[Data]

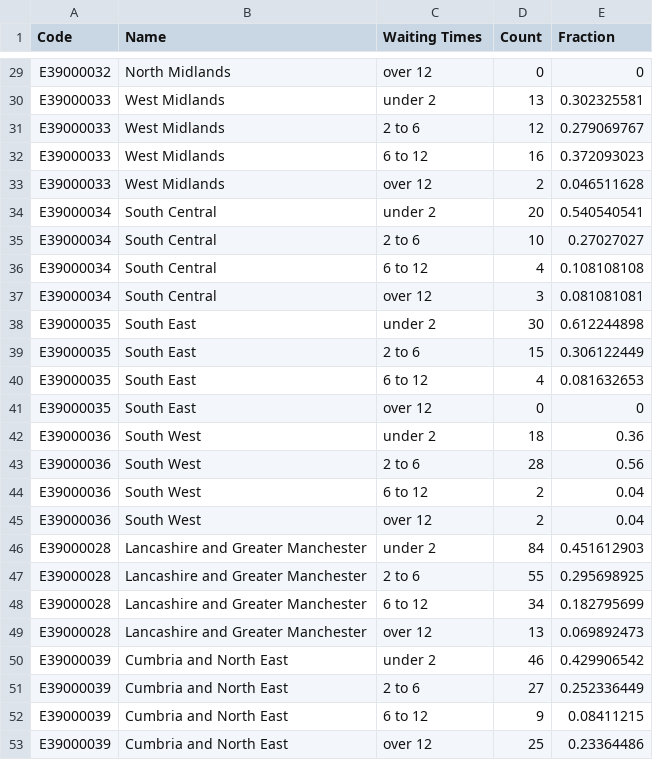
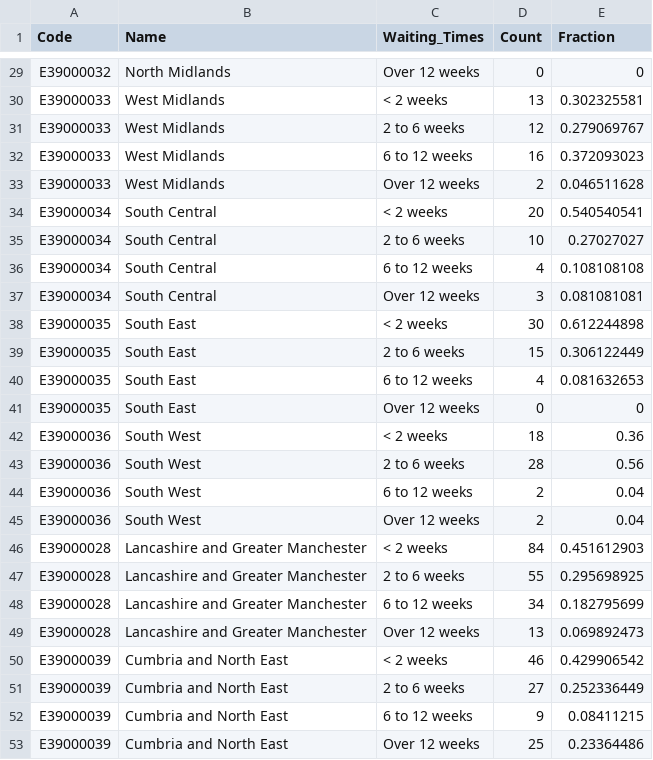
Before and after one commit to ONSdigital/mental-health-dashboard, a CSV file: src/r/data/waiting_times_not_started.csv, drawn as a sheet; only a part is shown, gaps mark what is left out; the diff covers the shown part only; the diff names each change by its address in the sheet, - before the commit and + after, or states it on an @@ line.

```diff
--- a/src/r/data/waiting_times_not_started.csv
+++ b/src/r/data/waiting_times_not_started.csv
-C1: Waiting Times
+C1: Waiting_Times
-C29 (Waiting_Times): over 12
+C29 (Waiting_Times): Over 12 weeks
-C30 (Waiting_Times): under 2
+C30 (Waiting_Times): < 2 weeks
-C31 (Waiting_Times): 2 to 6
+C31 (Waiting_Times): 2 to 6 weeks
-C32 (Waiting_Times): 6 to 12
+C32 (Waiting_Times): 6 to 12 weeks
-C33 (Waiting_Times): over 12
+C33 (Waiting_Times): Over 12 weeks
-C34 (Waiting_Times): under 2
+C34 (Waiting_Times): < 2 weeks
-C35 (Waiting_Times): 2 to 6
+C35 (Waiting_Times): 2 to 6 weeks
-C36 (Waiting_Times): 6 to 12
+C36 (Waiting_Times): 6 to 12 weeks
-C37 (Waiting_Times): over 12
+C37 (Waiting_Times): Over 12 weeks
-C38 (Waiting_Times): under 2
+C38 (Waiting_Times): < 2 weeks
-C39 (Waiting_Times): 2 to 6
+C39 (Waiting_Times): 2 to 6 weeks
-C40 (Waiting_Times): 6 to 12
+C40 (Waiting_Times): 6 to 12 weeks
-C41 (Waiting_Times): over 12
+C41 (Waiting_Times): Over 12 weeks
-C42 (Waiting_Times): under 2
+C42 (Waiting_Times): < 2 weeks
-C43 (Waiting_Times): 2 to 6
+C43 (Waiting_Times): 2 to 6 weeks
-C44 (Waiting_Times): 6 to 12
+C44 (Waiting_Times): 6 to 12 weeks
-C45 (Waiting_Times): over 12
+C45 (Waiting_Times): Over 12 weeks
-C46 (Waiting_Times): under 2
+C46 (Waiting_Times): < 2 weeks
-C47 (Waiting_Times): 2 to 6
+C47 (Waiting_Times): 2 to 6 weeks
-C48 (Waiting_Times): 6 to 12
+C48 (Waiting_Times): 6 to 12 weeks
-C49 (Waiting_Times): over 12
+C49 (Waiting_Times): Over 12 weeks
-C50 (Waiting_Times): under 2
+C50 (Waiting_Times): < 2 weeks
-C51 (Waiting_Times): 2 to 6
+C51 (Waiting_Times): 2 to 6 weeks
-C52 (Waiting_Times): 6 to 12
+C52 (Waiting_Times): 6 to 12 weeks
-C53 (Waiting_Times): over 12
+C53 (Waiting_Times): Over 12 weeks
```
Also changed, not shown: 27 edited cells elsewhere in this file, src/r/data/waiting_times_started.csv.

[/Data]

Images are to be left out when the records above are written out again exactly.

Before and after one commit to ONSdigital/mental-health-dashboard, a CSV file: src/r/data/waiting_times_not_started.csv, drawn as a sheet; only a part is shown, gaps mark what is left out; the diff covers the shown part only; the diff names each change by its address in the sheet, - before the commit and + after, or states it on an @@ line.

```diff
--- a/src/r/data/waiting_times_not_started.csv
+++ b/src/r/data/waiting_times_not_started.csv
-C1: Waiting Times
+C1: Waiting_Times
-C29 (Waiting_Times): over 12
+C29 (Waiting_Times): Over 12 weeks
-C30 (Waiting_Times): under 2
+C30 (Waiting_Times): < 2 weeks
-C31 (Waiting_Times): 2 to 6
+C31 (Waiting_Times): 2 to 6 weeks
-C32 (Waiting_Times): 6 to 12
+C32 (Waiting_Times): 6 to 12 weeks
-C33 (Waiting_Times): over 12
+C33 (Waiting_Times): Over 12 weeks
-C34 (Waiting_Times): under 2
+C34 (Waiting_Times): < 2 weeks
-C35 (Waiting_Times): 2 to 6
+C35 (Waiting_Times): 2 to 6 weeks
-C36 (Waiting_Times): 6 to 12
+C36 (Waiting_Times): 6 to 12 weeks
-C37 (Waiting_Times): over 12
+C37 (Waiting_Times): Over 12 weeks
-C38 (Waiting_Times): under 2
+C38 (Waiting_Times): < 2 weeks
-C39 (Waiting_Times): 2 to 6
+C39 (Waiting_Times): 2 to 6 weeks
-C40 (Waiting_Times): 6 to 12
+C40 (Waiting_Times): 6 to 12 weeks
-C41 (Waiting_Times): over 12
+C41 (Waiting_Times): Over 12 weeks
-C42 (Waiting_Times): under 2
+C42 (Waiting_Times): < 2 weeks
-C43 (Waiting_Times): 2 to 6
+C43 (Waiting_Times): 2 to 6 weeks
-C44 (Waiting_Times): 6 to 12
+C44 (Waiting_Times): 6 to 12 weeks
-C45 (Waiting_Times): over 12
+C45 (Waiting_Times): Over 12 weeks
-C46 (Waiting_Times): under 2
+C46 (Waiting_Times): < 2 weeks
-C47 (Waiting_Times): 2 to 6
+C47 (Waiting_Times): 2 to 6 weeks
-C48 (Waiting_Times): 6 to 12
+C48 (Waiting_Times): 6 to 12 weeks
-C49 (Waiting_Times): over 12
+C49 (Waiting_Times): Over 12 weeks
-C50 (Waiting_Times): under 2
+C50 (Waiting_Times): < 2 weeks
-C51 (Waiting_Times): 2 to 6
+C51 (Waiting_Times): 2 to 6 weeks
-C52 (Waiting_Times): 6 to 12
+C52 (Waiting_Times): 6 to 12 weeks
-C53 (Waiting_Times): over 12
+C53 (Waiting_Times): Over 12 weeks
```
Also changed, not shown: 27 edited cells elsewhere in this file, src/r/data/waiting_times_started.csv.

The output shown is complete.